We then walked ten minutes into the main town and discovered the first rule of Greece, shops and businesses are not open after two pm on Mondays (or Wednesdays). So I could not go to the post office, or the Vodafone shop. Oh well, best to adopt the Greek attitude and just go back another time ..... So instead we had an ouzo meze in a little bar in a side street we had visited previously and were thrilled that the waitress remembered us! In think I'm going to like living in Syros ........
Sat/10/12, Finikas, Syros
Islands coming thick and fast now. I can't write the blog quick enough to keep up, I need a secretary. After a lovely anchorage at the sandbar at Fikihada bay, Kithnos, we motored over to Merikha and moored in the harbour for two nights. We hired a jeep and drove all round the island, the husband navigator sending me, the driver, down some pretty scary routes, very steep unsurfaced rocky tracks, with sheer drops on one side. The four wheel drive lever was fully tested! We drove to the southern most point, and to not the quite most northerly point, but we did get to the highest point - the Chora or mountain village at Kithnos.
Next stop was Serifos, not so many towns or villages as Kithnos, but another wonderful Chora to explore. We caught the local bus up to the top, for a princely sum of 1.60euro, a fabulous scary drive round steep hairpin bends and very narrow roads. At the top, we entered the Chora and had to walk a little further up to get to the highest point. The views were amazing. I took so many photos!
There were no other tourists about so we had the place to ourselves. We gradually followed the many paths back down, there were amazing views and wonderful buildings around every corner. Eventually we found our way back to the harbour.
There were quite a few boats in the harbour at Livadi, despite being the end of the season, a mix of charter boats and live aboards. Finns, Swedes, Norwegians (I detect a common theme here, relating to their home temperatures!), also Dutch, German, Italian, French. This morning we left at 0930 for Syros, in a NE direction, the wind was directly behind us all the way but we sailed most of the way at a steady 5 knots. An hour away from Syros and the clouds darkened and we encountered rain! Amazing! Not seen rain for many months. The wind got stronger for a while and there were lots of squalls, but we got to Finikas harbour safely and pinched a berth on the fishing boat quay. I hope they don't wake us up in the dead of night and get us to move when they return!
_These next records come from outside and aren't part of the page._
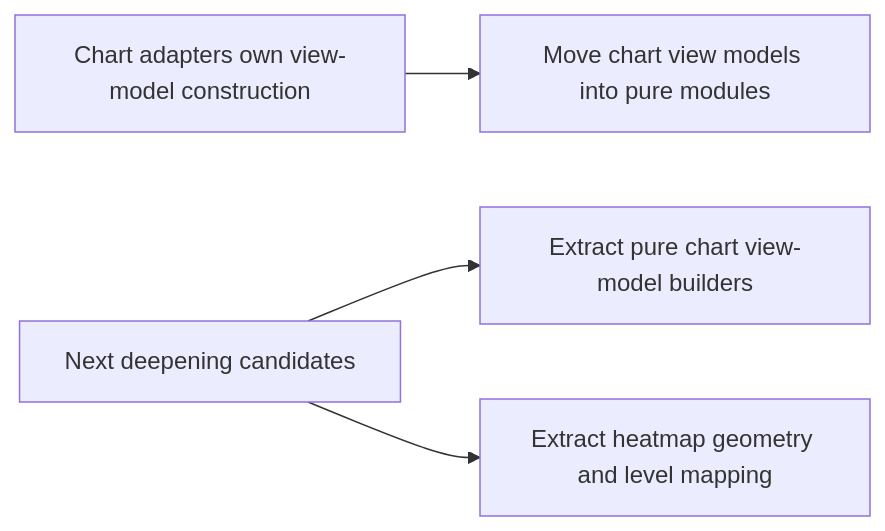
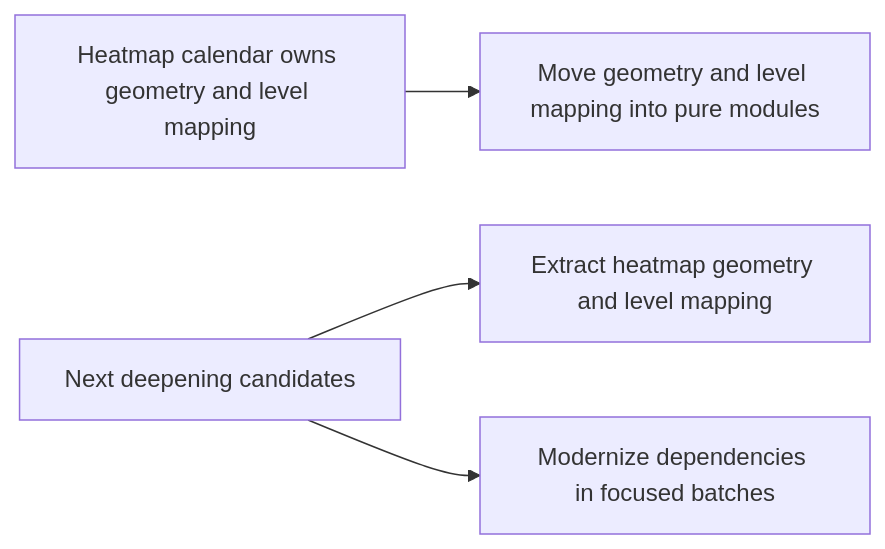
The fifth of 5 diagrams in docs/architecture/module-flow.md (Guoyuer/eventTracker), drawn with Mermaid before and after one commit. The commit also changed other lines of this file and 9 other files, not shown here.

Commit message:
Extract chart view models

````diff
--- a/docs/architecture/module-flow.md
+++ b/docs/architecture/module-flow.md
@@ -132,9 +136,9 @@
 ```mermaid
 flowchart LR
-  ChartAdapters["Chart adapters own view-model construction"]
-  ChartAdapters --> Logic["Move chart view models into pure modules"]
+  HeatmapCalendar["Heatmap calendar owns geometry and level mapping"]
+  HeatmapCalendar --> Logic["Move geometry and level mapping into pure modules"]
 
   Next["Next deepening candidates"]
-  Next --> ChartViewModels["Extract pure chart view-model builders"]
   Next --> HeatmapGeometry["Extract heatmap geometry and level mapping"]
+  Next --> DependencyBatches["Modernize dependencies in focused batches"]
 ```
````
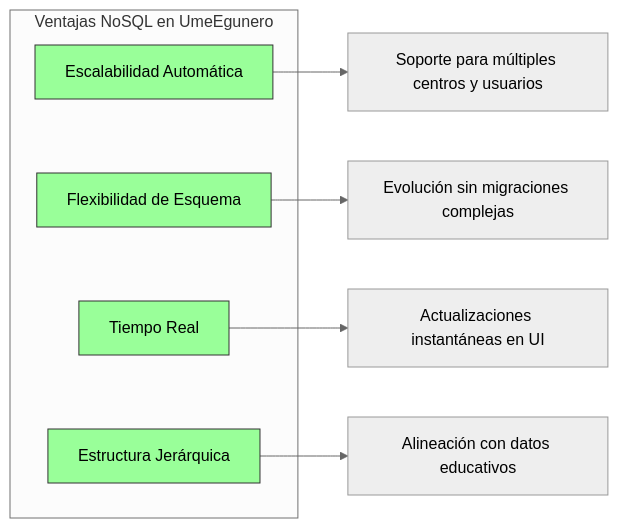
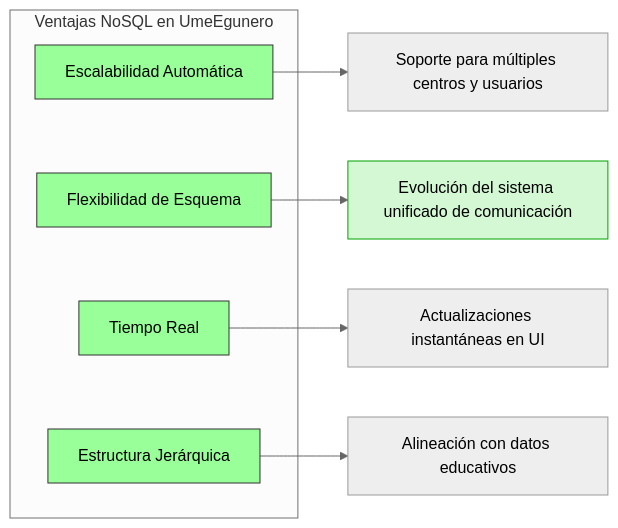
One commit to Nojabeach/UmeEgunero changed the fourth of 5 diagrams in docs/Estructura_Base_Datos.md. Above: the diagram before and after it, drawn with Mermaid (neutral theme). The commit also changed other lines of this file and 112 other files, not shown here.

````diff
--- a/docs/Estructura_Base_Datos.md
+++ b/docs/Estructura_Base_Datos.md
@@ -535,19 +583,20 @@
 ```mermaid
 graph LR
     subgraph "Ventajas NoSQL en UmeEgunero"
         Escalabilidad[Escalabilidad Automática]
         Flexibilidad[Flexibilidad de Esquema]
         RealTime[Tiempo Real]
         Jerarquia[Estructura Jerárquica]
     end
     
     Escalabilidad --> Beneficio1[Soporte para múltiples centros y usuarios]
-    Flexibilidad --> Beneficio2[Evolución sin migraciones complejas]
+    Flexibilidad --> Beneficio2[Evolución del sistema unificado de comunicación]
     RealTime --> Beneficio3[Actualizaciones instantáneas en UI]
     Jerarquia --> Beneficio4[Alineación con datos educativos]
     
     style Escalabilidad fill:#9f9,stroke:#333,stroke-width:1px
     style Flexibilidad fill:#9f9,stroke:#333,stroke-width:1px
     style RealTime fill:#9f9,stroke:#333,stroke-width:1px
     style Jerarquia fill:#9f9,stroke:#333,stroke-width:1px
+    style Beneficio2 fill:#d4f8d4,stroke:#00a200,stroke-width:1px
 ```
````
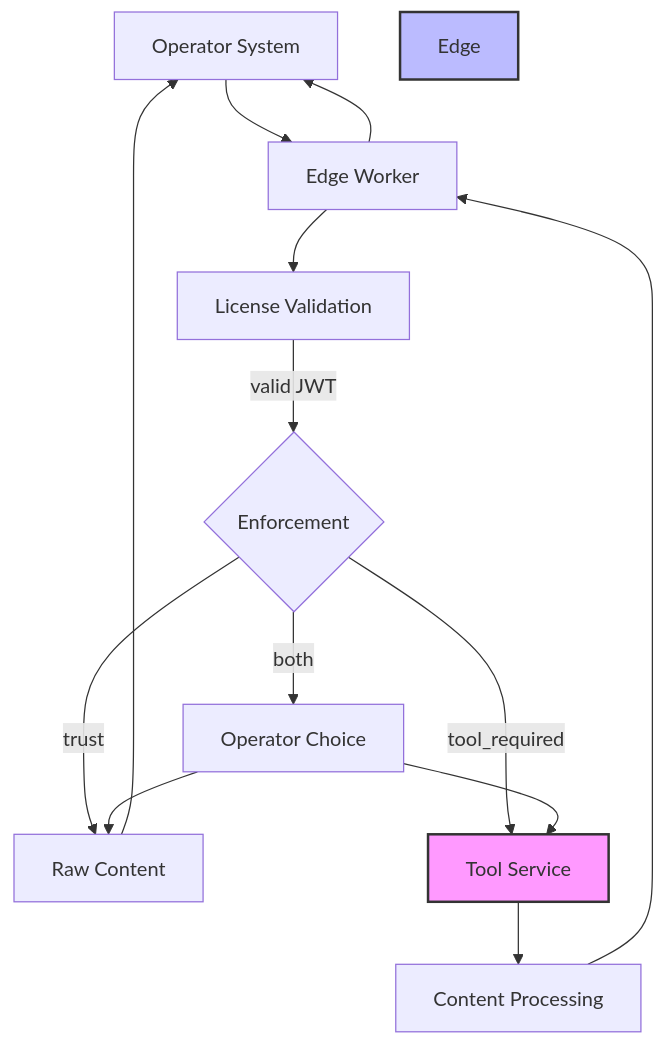
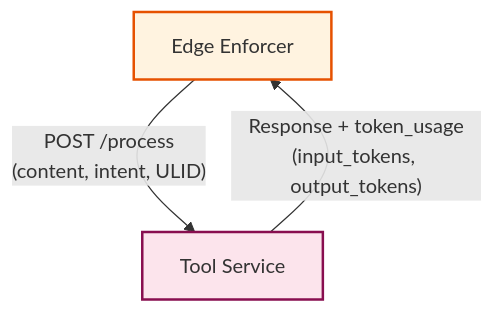
The first of 3 diagrams in docs/tool-service-api.md (PeekThenPay/peek-json-spec), drawn with Mermaid before and after one commit. The commit also changed other lines of this file and 7 other files, not shown here.

````diff
--- a/docs/tool-service-api.md
+++ b/docs/tool-service-api.md
@@ -20,17 +34,15 @@
 ```mermaid
 flowchart TD
-  Operator[Operator System] --> Enforcer[Edge Worker]
-  Enforcer --> License[License Validation]
-  License -->|valid JWT| Enforcement{Enforcement}
-  Enforcement -->|trust| Raw[Raw Content]
-  Enforcement -->|tool_required| ToolService[Tool Service]
-  Enforcement -->|both| Choice[Operator Choice]
-  ToolService --> Process[Content Processing]
-  Process --> Enforcer
-  Enforcer --> Operator
-  Raw --> Operator
-  Choice --> Raw
-  Choice --> ToolService
-  style ToolService fill:#f9f,stroke:#333,stroke-width:2px
-  style Edge fill:#bbf,stroke:#333,stroke-width:2px
+    enforcer[Edge Enforcer]
+    tooling[Tool Service]
+
+    enforcer -- "POST /process<br/>(content, intent, ULID)" --> tooling
+    tooling -- "Response + token_usage<br/>(input_tokens, output_tokens)" --> enforcer
+
+    %% Styling
+    classDef enforcerStyle fill:#fff3e0,stroke:#e65100,stroke-width:2px
+    classDef toolStyle fill:#fce4ec,stroke:#880e4f,stroke-width:2px
+
+    class enforcer enforcerStyle
+    class tooling toolStyle
 ```
````
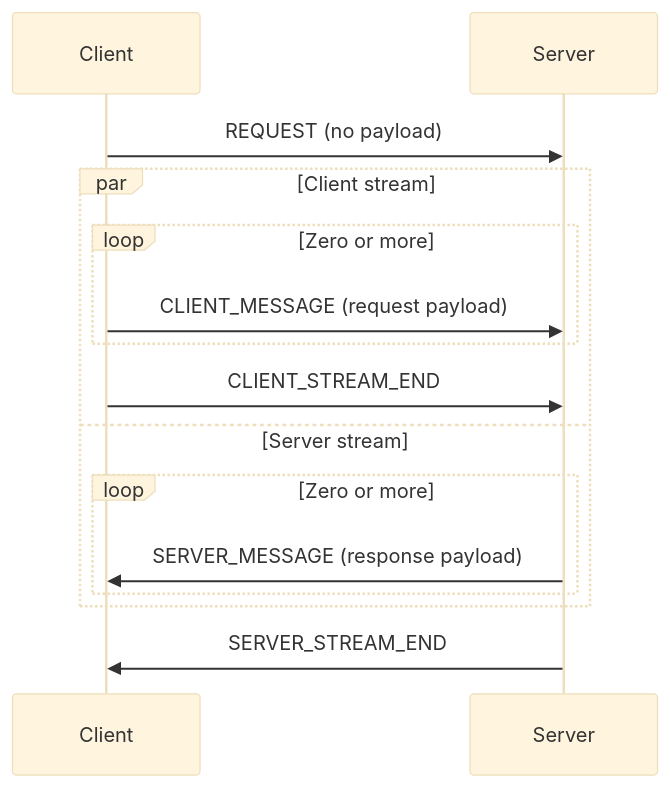
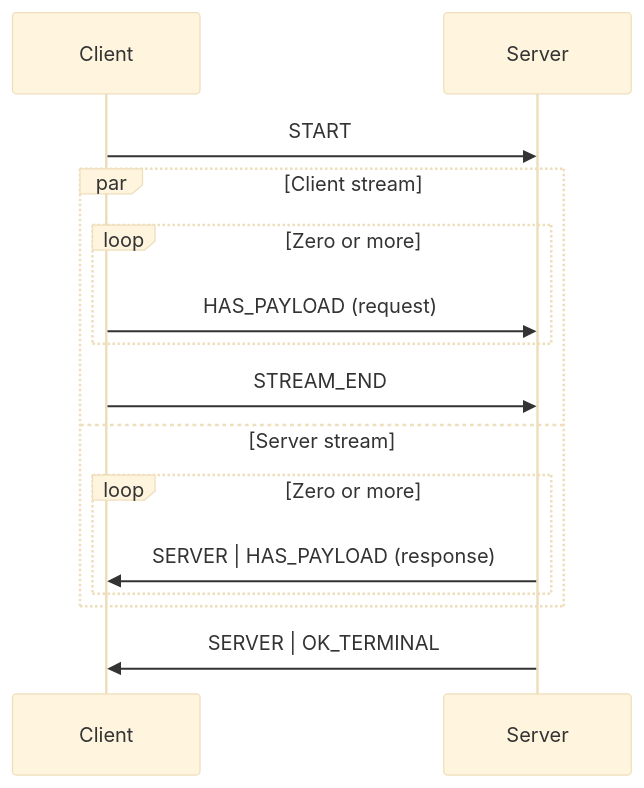
One commit to chromium-full-mirror/chromiumos_third_party_pigweed_pigweed changed the fifth of 5 diagrams in pw_rpc2/protocol.rst. Above: the diagram before and after it, drawn with Mermaid (base theme). The commit also changed other lines of this file and 55 other files, not shown here.

```diff
--- a/pw_rpc2/protocol.rst
+++ b/pw_rpc2/protocol.rst
@@ -161,20 +163,20 @@
 .. mermaid::
    :alt: Bidirectional streaming RPC packet sequence
    :align: center
 
    sequenceDiagram
        participant C as Client
        participant S as Server
 
-       C->>S: REQUEST (no payload)
+       C->>S: START
        par Client stream
            loop Zero or more
-               C->>S: CLIENT_MESSAGE (request payload)
+               C->>S: HAS_PAYLOAD (request)
            end
-           C->>S: CLIENT_STREAM_END
+           C->>S: STREAM_END
        and Server stream
            loop Zero or more
-               S->>C: SERVER_MESSAGE (response payload)
+               S->>C: SERVER | HAS_PAYLOAD (response)
            end
        end
-       S->>C: SERVER_STREAM_END
+       S->>C: SERVER | OK_TERMINAL
```
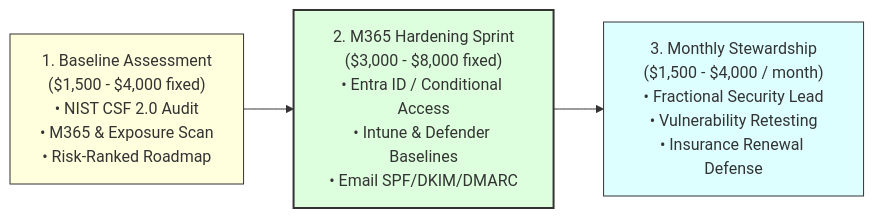
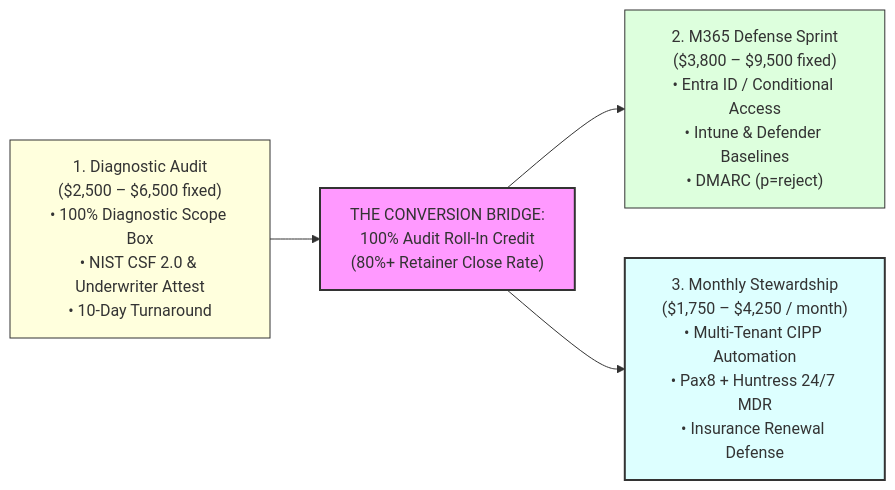
One commit to KeenanSec/MorrisonCyberDefense changed the third of 5 diagrams in business-plan/purdue_family_cybersecurity_business_plan.md. Above: the diagram before and after it, drawn with Mermaid. The commit also changed other lines of this file and 2 other files, not shown here.

First line of the commit message:
feat: overhaul business plan and sales playbook with peer founder audit recommendations

````diff
--- a/business-plan/purdue_family_cybersecurity_business_plan.md
+++ b/business-plan/purdue_family_cybersecurity_business_plan.md
@@ -177,9 +194,11 @@
 ```mermaid
 flowchart LR
-    P1["1. Baseline Assessment\n($1,500 - $4,000 fixed)\n• NIST CSF 2.0 Audit\n• M365 & Exposure Scan\n• Risk-Ranked Roadmap"] --> P2["2. M365 Hardening Sprint\n($3,000 - $8,000 fixed)\n• Entra ID / Conditional Access\n• Intune & Defender Baselines\n• Email SPF/DKIM/DMARC"]
-    P2 --> P3["3. Monthly Stewardship\n($1,500 - $4,000 / month)\n• Fractional Security Lead\n• Vulnerability Retesting\n• Insurance Renewal Defense"]
+    P1["1. Diagnostic Audit\n($2,500 – $6,500 fixed)\n• 100% Diagnostic Scope Box\n• NIST CSF 2.0 & Underwriter Attest\n• 10-Day Turnaround"] --> Bridge["THE CONVERSION BRIDGE:\n100% Audit Roll-In Credit\n(80%+ Retainer Close Rate)"]
+    Bridge --> P2["2. M365 Defense Sprint\n($3,800 – $9,500 fixed)\n• Entra ID / Conditional Access\n• Intune & Defender Baselines\n• DMARC (p=reject)"]
+    Bridge --> P3["3. Monthly Stewardship\n($1,750 – $4,250 / month)\n• Multi-Tenant CIPP Automation\n• Pax8 + Huntress 24/7 MDR\n• Insurance Renewal Defense"]
     
     style P1 fill:#ffd,stroke:#333,stroke-width:1px
-    style P2 fill:#dfd,stroke:#333,stroke-width:2px
-    style P3 fill:#dff,stroke:#333,stroke-width:1px
+    style Bridge fill:#f9f,stroke:#333,stroke-width:2px
+    style P2 fill:#dfd,stroke:#333,stroke-width:1px
+    style P3 fill:#dff,stroke:#333,stroke-width:2px
 ```
````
We are planning to spend the winter in Siros, not here in Finikas but in Ermopoulis the capital, further to the east, about eight miles away. So we may hire a scooter or car soon and make contact with the boatyard, and with the guy who runs the apartment we will be renting. We will probably be in Ermopoulis around the 20th.
We have a good wifi connection on the laptop here, so must try to put new photos in the gallery.